Overcoming SDoH Barriers to Care

By: HMS Health Ideas Staff

Social Determinants of Health (SDoH) — the social and economic conditions that can impact health outcomes — are gaining recognition as a principal factor in the effort to improve patient care. Recent studies estimate that social determinants such as availability of basic resources, income level, access to transportation and overall knowledge of the healthcare system can be responsible for up to 80 percent of a health outcome.

While the impact of SDoH on patient health has been well acknowledged by healthcare professionals, there remains a discrepancy between recognition and responsibility. Trends toward value-based care and the idea of treating the person rather than the condition are redefining the landscape, requiring all stakeholders to work together to address SDoH and improve health outcomes on a large scale.

Data- and technology-driven member engagement strategies have emerged as a means of identifying SDoH and connecting high-risk individuals and communities with critical healthcare resources. Here’s how analytics, engagement and care management tools are helping payers and providers overcome the socioeconomic issues affecting member health.

Identifying Member Risk
Gathering actionable data on specific factors that may be impeding access to quality care is paramount to the identification and intervention of SDoH across member populations. Drawing from a variety of sources such as census, claims and enrollment data, patient self-reporting and engagement technologies, payers and providers can begin to draw correlations between socioeconomic conditions and health outcomes. Predictive analytics and artificial intelligence (AI) tools can be used to make projections around SDoH, allowing payers to proactively address barriers to care at both the individual and community scale.

Engaging Members: Turning Insight Into Action
The entire care management lifecycle centers on member engagement, from identifying a potential socioeconomic issue to furnishing the resources to effectively address it. Leveraging data and analytics, healthcare payers can tailor their communications to reach members at the right time, through their preferred channels.

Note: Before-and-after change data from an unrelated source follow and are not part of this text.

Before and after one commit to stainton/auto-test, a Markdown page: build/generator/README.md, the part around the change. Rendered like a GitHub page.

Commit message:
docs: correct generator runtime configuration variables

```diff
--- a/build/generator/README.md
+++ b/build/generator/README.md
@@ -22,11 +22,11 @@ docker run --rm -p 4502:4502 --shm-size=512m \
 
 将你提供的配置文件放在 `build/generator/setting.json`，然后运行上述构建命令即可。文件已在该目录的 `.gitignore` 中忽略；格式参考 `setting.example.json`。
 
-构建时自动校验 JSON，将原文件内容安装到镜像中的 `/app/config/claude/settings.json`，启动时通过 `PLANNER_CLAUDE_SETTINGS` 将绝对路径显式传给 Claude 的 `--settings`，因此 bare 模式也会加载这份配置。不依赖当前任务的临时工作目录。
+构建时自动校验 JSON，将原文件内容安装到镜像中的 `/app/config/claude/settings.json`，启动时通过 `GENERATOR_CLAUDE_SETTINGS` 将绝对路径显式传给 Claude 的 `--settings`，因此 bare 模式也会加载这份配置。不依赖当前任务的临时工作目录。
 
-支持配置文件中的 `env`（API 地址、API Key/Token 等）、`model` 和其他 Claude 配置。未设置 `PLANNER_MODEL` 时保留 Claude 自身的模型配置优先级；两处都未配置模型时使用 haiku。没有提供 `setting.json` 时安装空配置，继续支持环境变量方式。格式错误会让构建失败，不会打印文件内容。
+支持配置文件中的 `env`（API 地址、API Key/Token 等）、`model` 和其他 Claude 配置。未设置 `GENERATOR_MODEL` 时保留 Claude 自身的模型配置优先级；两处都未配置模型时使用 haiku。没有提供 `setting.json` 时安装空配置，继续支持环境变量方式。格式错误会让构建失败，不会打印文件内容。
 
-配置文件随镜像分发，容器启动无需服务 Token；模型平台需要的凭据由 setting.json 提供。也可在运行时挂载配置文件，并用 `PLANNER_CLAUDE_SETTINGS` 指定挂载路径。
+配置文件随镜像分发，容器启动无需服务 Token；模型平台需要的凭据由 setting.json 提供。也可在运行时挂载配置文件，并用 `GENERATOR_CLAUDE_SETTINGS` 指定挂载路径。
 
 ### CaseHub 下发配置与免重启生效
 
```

This level of personalized support presents an unprecedented opportunity to intervene at a pivotal stage of care, connecting members with vital resources such as career support, transportation assistance, local food bank information and behavioral health services.

Follow Up and Measure
Overcoming SDoH must be a continuous effort that persists far beyond the initial point of contact. Integrated analytics, engagement and care management solutions allow payers to provide ongoing support, while also gauging the effectiveness of their communications in encouraging members to take action. Verifying patient self-reported SDoH factors, sending appointment reminders and providing additional resources to fill remaining gaps in care are just a few ways healthcare payers can leverage what they know about their members to help them lead healthier lives.

Connecting the Healthcare Community
Overcoming SDoH requires integration across the healthcare industry — from payers and providers to community service organizations and government agencies. Improved coordination of care is the first step toward large-scale reform, but this cannot begin without a comprehensive solution that addresses the full spectrum of healthcare challenges — and the varying needs of high-risk members.

Total Population Management
Population health solutions like HMS Total Population Management (TPM) are helping the healthcare community better align their efforts to reduce costs, improve health outcomes and enhance the overall member experience. The TPM suite delivers actionable insight into SDoH, which payers can use to anticipate, identify and prevent the socioeconomic conditions inhibiting members’ access to care.

For more information on SDoH and its impact on members, health outcomes and the bottom line, download the full white paper here.

The editorial staff had no role in this post's creation.